It might sound a little crazy, but mustard is also wonderful in baked goods. I’ve mixed dry mustard powder into the melted butter of rice crispy squares, then stirred yellow mustard seeds in for good measure. I’ve stirred honey mustard into brownies, oatmeal cookies and chocolate cakes, with terrifically tasty results.
Mustard seeds add great texture and flavour to cheese biscuits, focaccia and cornbread. These touches of mustard really add a warmth to the baked goods, without shouting “Mustard is in here!”. It’s a subtle, yet welcome depth of flavour, which will surprise (and impress) even the biggest sceptics.

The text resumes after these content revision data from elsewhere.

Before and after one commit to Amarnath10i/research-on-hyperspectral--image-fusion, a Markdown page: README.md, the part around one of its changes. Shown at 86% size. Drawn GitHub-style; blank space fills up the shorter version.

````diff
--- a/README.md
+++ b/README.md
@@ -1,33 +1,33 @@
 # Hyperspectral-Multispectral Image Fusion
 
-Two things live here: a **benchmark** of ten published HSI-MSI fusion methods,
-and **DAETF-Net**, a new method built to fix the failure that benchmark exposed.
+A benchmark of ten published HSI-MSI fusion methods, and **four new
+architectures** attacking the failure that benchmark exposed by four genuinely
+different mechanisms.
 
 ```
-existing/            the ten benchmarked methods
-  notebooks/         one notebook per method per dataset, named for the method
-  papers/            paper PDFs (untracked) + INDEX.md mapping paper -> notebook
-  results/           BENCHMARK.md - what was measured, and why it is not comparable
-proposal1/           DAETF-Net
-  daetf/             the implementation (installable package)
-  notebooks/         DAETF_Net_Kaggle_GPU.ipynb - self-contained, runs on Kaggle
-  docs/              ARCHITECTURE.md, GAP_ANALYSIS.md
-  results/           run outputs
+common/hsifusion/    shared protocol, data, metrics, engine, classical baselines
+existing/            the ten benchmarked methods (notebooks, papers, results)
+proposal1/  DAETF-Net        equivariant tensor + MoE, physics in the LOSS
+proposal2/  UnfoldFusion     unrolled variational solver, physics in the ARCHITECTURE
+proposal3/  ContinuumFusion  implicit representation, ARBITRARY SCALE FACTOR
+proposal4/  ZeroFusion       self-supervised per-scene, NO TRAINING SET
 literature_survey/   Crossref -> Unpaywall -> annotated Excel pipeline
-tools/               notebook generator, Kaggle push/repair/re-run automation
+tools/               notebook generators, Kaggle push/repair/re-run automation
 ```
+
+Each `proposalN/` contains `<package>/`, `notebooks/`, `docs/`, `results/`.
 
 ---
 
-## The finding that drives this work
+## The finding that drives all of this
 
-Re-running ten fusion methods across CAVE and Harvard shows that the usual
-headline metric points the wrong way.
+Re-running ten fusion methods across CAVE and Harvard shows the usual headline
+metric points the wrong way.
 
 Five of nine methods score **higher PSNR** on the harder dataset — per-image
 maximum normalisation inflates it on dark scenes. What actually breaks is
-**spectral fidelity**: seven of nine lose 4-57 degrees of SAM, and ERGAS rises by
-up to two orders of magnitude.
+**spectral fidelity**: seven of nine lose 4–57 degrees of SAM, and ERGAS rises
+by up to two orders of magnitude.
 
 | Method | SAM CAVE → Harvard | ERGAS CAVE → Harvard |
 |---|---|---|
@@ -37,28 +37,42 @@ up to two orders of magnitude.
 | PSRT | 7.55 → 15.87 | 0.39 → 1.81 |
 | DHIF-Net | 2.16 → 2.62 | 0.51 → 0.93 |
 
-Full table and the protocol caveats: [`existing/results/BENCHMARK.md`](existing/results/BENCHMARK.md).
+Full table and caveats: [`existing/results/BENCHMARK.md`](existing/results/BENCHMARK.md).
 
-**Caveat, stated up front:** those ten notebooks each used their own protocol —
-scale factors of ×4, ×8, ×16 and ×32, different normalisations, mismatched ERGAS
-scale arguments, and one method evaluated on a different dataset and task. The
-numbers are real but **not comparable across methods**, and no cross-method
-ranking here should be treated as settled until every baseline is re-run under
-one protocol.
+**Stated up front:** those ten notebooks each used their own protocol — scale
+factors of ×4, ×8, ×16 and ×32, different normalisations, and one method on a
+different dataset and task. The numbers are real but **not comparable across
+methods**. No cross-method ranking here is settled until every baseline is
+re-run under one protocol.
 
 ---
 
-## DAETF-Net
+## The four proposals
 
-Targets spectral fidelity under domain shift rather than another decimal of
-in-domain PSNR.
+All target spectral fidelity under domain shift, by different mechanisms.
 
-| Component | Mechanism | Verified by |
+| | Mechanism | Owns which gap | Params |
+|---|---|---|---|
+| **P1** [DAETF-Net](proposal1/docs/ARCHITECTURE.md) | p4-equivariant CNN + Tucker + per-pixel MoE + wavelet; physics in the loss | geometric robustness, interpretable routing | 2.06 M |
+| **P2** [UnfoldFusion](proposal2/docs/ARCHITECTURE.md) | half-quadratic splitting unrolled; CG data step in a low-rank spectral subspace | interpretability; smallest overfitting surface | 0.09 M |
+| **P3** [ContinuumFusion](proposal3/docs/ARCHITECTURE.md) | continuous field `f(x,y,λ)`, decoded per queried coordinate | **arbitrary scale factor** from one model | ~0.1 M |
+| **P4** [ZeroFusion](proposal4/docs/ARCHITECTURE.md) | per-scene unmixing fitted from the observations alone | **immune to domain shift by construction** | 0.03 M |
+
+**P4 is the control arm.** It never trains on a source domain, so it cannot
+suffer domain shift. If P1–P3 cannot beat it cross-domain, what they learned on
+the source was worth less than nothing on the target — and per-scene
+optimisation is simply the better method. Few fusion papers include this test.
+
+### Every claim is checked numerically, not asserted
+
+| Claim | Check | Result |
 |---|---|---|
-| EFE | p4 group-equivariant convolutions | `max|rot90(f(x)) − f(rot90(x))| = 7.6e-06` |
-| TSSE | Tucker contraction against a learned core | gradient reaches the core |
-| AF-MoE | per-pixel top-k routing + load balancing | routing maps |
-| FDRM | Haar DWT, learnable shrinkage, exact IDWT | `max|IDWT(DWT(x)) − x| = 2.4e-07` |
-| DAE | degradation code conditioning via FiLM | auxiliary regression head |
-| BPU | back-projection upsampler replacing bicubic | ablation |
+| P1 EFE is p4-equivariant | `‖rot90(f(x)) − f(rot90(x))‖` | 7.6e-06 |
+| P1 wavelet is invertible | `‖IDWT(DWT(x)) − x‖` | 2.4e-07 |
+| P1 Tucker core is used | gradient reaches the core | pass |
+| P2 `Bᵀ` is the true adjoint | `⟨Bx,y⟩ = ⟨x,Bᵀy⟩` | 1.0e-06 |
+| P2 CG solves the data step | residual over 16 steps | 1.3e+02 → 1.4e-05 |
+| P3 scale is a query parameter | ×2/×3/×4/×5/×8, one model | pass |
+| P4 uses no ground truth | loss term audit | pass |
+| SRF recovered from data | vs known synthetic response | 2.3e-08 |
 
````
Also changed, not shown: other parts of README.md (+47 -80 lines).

Homemade Grainy Mustard
Making your own mustard is so easy and so satisfying; I pat myself on the back every time I tuck a jar of the stuff into the fridge. Add a little honey for sweetness, or use beer instead of wine. Customizable and creative, homemade mustard would make great gifts for the holidays.
6 Tbs (90 mL) mustard seed (yellow, brown, oriental or a combination)
½ cup (125 mL) dry mustard powder
½ cup (125 mL) water (or white wine, beer, grape juice)
3 Tbs (45 mL) white wine or cider vinegar
Grind whole mustard seed in a mortar and pestle or coffee grinder for several seconds, until they are coarse.
Place in a glass bowl with dry mustard powder and water, and stir well. Let stand for 10 minutes.
Stir in the wine or vinegar. If adding honey, add 2 tsp (10 mL) now.
Pour into a glass jar, tighten the lid and refrigerate for at least 24-48 hours before using. The waiting time allows the bitterness to dissipate.
(note: the mustard will keep for up to 6 months in the refrigerator)
Bumble Bee Brownie Cupcakes
Makes 12 cupcakes
You wouldn’t think it, but mustard and chocolate are lovely companions, and they balance each other well in these cupcakes. Like Beyoncé and Jay Z, both are earthy, rich and intense on their own, but together, they are even better.
1 cup granulated sugar
½ cup unsalted butter
½ cup (125 mL) buttermilk
2 Tbs (30 mL) honey mustard
½ cup unsweetened cocoa powder
2 large eggs, lightly beaten
2 tsp (10 mL) pure vanilla extract
1¼ cups all-purpose flour
½ tsp baking soda
¼ tsp salt
1½ cups (375 mL) cream cheese, softened
3 Tbs (45 mL) buttermilk
3 Tbs (45 mL) honey mustard
3Tbs (45 mL) liquid honey
- Preheat oven to 350°F. Line a muffin pan with papers.
- In medium saucepan, combine sugar, butter, buttermilk, mustard and cocoa.Stir over medium heat until it comes to boil. Immediately remove from heat.
- Stir in eggs and vanilla.
- Combine the flour, baking soda and salt in a small bowl and then stir into the chocolate mixtureuntil combined.
- Spoon the batter into muffin cups until¾full and bake for 16-20 minutes, until a toothpick inserted into the middle comes out with just a few crumbs clinging to it. Let cool on a wire rack before icing.
- To make the icing: In a bowl, combine cream cheese, buttermilk, mustard and honey. Using an electric mixer and beat until creamy. Spread or pipe on top of cooled cupcakes.